Today’s post comes from Chelsea Tremblay, former social media intern in our Education and Public Programs division.
On November 13, we hosted our first Educators’ Open House. Educators from various grade levels came to learn what the National Archives has to offer. Snacks were served, laughs were had, and resources were shared!
Here are just some of our programs that we featured:
We offer both videoconferences for students and professional development webinars for educators. Visit our website to learn more and request programs.
The Constitution-In-Action Learning Lab
This fun, hands-on activity available for student field trips takes place in our replica “stacks” (where documents are stored) and research rooms. Groups of 12-36 participants can sign up for this simulation with an in-depth focus on the U.S. Constitution.
Student groups focus on different parts of the Constitution while helping the president’s “press secretary” organize a mock Constitution-in-Action campaign. As “archivists” and “researchers,” they must demonstrate why the Constitution is important and how it has been influential throughout history.
The lab is free but a reservation is required. Visit our website for more information.
Bill of Rights eBook and iPad App
The Center for Legislative Archives, part of the National Archives, launched a free mobile app and eBook called Congress Creates the Bill of Rights, in honor of the 225th anniversary of the Bill of Rights’ proposal, on Constitution Day (September 17). Both describe the tedious process of writing and agreeing upon the first 10 Constitutional Amendments, and why they were necessary.
DocsTeach — Our online tool for teaching with documents from the National Archives offers tools for building online activities using digitized primary sources. An entire section of this website is dedicated to National History Day. Other special DocsTeach Pages can be found on our website.

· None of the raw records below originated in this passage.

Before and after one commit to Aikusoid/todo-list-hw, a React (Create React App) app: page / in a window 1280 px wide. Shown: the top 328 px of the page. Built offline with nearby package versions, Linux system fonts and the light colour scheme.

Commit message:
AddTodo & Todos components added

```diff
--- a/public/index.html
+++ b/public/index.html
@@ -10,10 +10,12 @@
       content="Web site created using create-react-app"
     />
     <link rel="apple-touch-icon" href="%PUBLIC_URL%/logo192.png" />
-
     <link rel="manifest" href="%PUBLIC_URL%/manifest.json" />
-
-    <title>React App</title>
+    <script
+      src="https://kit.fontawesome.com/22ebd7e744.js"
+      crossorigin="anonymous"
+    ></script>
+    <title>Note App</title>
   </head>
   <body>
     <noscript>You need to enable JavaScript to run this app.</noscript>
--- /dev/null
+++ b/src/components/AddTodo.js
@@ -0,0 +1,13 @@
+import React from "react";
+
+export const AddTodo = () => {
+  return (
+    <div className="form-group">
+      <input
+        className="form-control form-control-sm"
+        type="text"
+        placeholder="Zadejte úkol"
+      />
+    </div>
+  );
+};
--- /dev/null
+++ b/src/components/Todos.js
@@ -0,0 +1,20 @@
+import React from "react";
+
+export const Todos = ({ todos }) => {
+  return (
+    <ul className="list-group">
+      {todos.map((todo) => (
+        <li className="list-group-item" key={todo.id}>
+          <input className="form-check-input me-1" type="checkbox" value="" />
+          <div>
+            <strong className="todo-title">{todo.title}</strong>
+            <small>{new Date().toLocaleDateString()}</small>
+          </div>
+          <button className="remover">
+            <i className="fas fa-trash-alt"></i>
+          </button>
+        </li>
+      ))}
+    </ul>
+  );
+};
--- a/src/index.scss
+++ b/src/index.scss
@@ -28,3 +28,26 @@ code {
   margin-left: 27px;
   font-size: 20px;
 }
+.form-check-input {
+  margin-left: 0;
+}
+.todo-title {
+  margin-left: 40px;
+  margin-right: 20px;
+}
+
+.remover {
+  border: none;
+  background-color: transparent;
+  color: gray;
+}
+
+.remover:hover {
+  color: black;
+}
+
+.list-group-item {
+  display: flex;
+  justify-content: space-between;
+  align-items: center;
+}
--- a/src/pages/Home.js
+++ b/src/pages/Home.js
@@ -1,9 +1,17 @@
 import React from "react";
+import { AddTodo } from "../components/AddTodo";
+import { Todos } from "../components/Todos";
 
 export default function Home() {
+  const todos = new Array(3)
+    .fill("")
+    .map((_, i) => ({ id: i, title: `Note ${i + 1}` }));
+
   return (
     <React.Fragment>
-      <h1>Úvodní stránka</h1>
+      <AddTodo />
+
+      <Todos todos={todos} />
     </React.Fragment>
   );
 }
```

Founders Online — Our searchable archive of the correspondence and other writings of six of the Founding Fathers.
Our main online catalog — Our database provides the most expansive access to our millions of digitized primary sources.
During the Open House, we extended our museum’s exhibit hours so that visitors could see the Declaration of Independence, Constitution, Bill of Rights and our permanent and temporary exhibits. You can visit them yourself seven days a week, 10 a.m.–5:30 p.m. (except Thanksgiving Day & Christmas Day).

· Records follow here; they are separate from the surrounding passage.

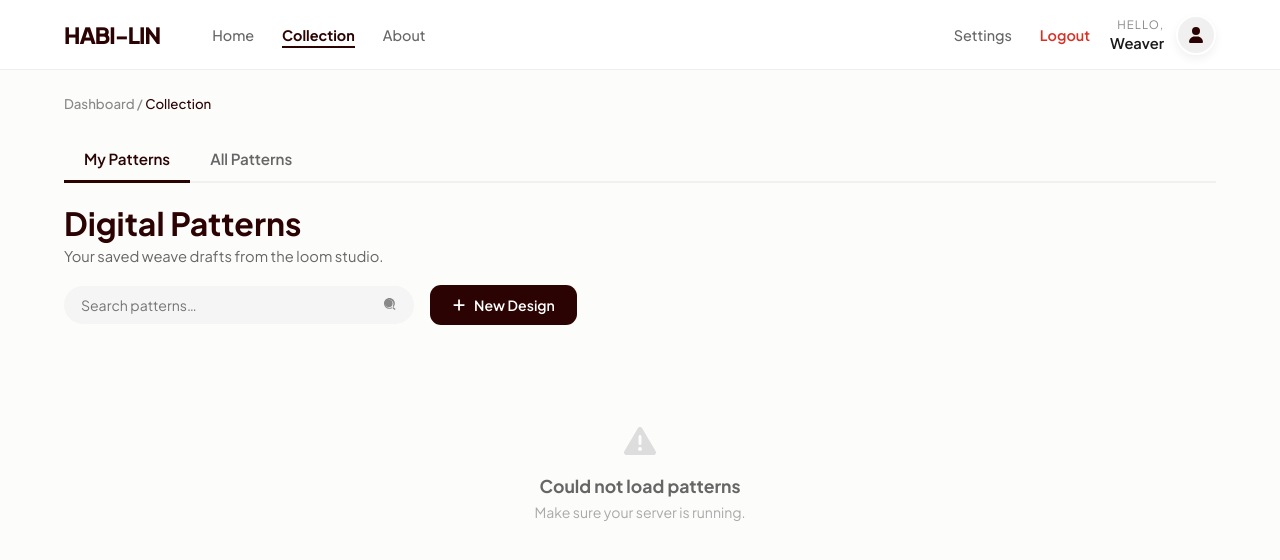
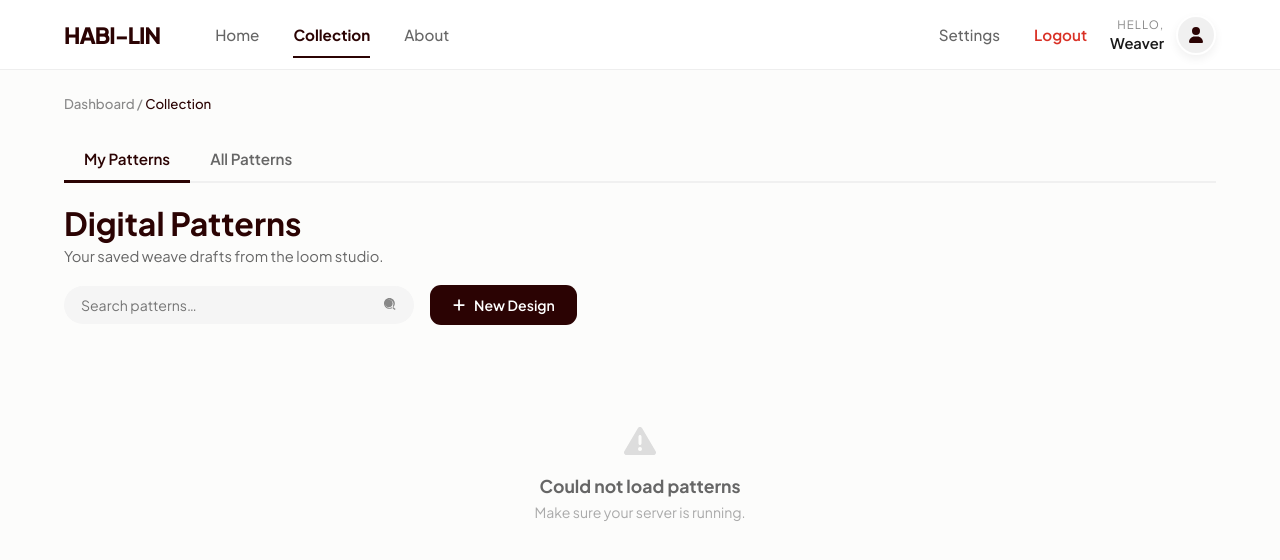
Before and after one commit to gab-clstn/HABI-LIN, a website: page public/collection.html in a window 1280 px wide. Drawn offline with Linux system fonts and the light colour scheme; no server answers.

Commit message:
Update collection.html
Fixed UI

```diff
--- a/public/collection.html
+++ b/public/collection.html
@@ -130,6 +130,7 @@
 
     .logo-link, .logo-link h2 { text-decoration: none; }
 
+    /* Update these specific classes to match Dashboard.html exactly */
     .sidebar-nav {
       display: flex;
       flex-direction: row;
@@ -142,42 +143,49 @@
     .nav-item {
       color: #666;
       text-decoration: none;
-      padding: 8px 12px;
-      font-size: clamp(0.82rem, 1.3vw, 0.9rem);
+      padding: 8px 0;
+      margin: 0 15px;
+      font-size: 0.95rem;
       font-weight: 500;
       position: relative;
       white-space: nowrap;
       cursor: pointer;
-      border-radius: 8px;
-      transition: color 0.2s, background 0.2s;
     }
 
     .nav-item::after {
       content: '';
       position: absolute;
-      left: 12px;
-      bottom: 4px;
+      left: 0;
+      bottom: -6px;
       width: 0;
       height: 2px;
-      background: var(--brand);
+      background-color: #2b0303;
       transition: width 0.3s ease;
     }
 
-    .nav-item:hover {
-      color: var(--brand);
-      background: var(--brand-light);
+    .logo-link,
+    .logo-link h2 {
+      text-decoration: none;
     }
 
-    .nav-item:hover::after, .nav-item.active::after {
-      width: calc(100% - 24px);
+    .nav-item:hover {
+      color: #2b0303;
+    }
+
+    .nav-item:hover::after,
+    .nav-item.active::after {
+      width: 100%;
     }
 
     .nav-item.active {
-      color: var(--brand);
+      color: #2b0303;
       font-weight: 700;
     }
 
-    .nav-spacer { margin-left: auto; }
+    .nav-spacer {
+      margin-left: auto;
+    }
+
     .logout { color: var(--danger) !important; font-weight: 600; }
 
     .hamburger {
@@ -664,7 +672,9 @@
         <a href="dashboard.html" class="nav-item" id="home-link">Home</a>
         <a href="collection.html" class="nav-item active" id="collection-link">Collection</a>
         <a href="about.html" class="nav-item" id="about-link">About</a>
+
         <div class="nav-spacer"></div>
+
         <a href="settings.html" class="nav-item" id="settings-link">Settings</a>
         <a href="/auth/logout" class="nav-item logout" id="logout-link">Logout</a>
       </nav>
```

Check out images from our Open House on Flickr and keep your eyes peeled for our fall 2015 Educators’ Open House!
The Educators’ Open House was made possible in part by the Foundation for the National Archives through the support of the William Randolph Hearst Foundation.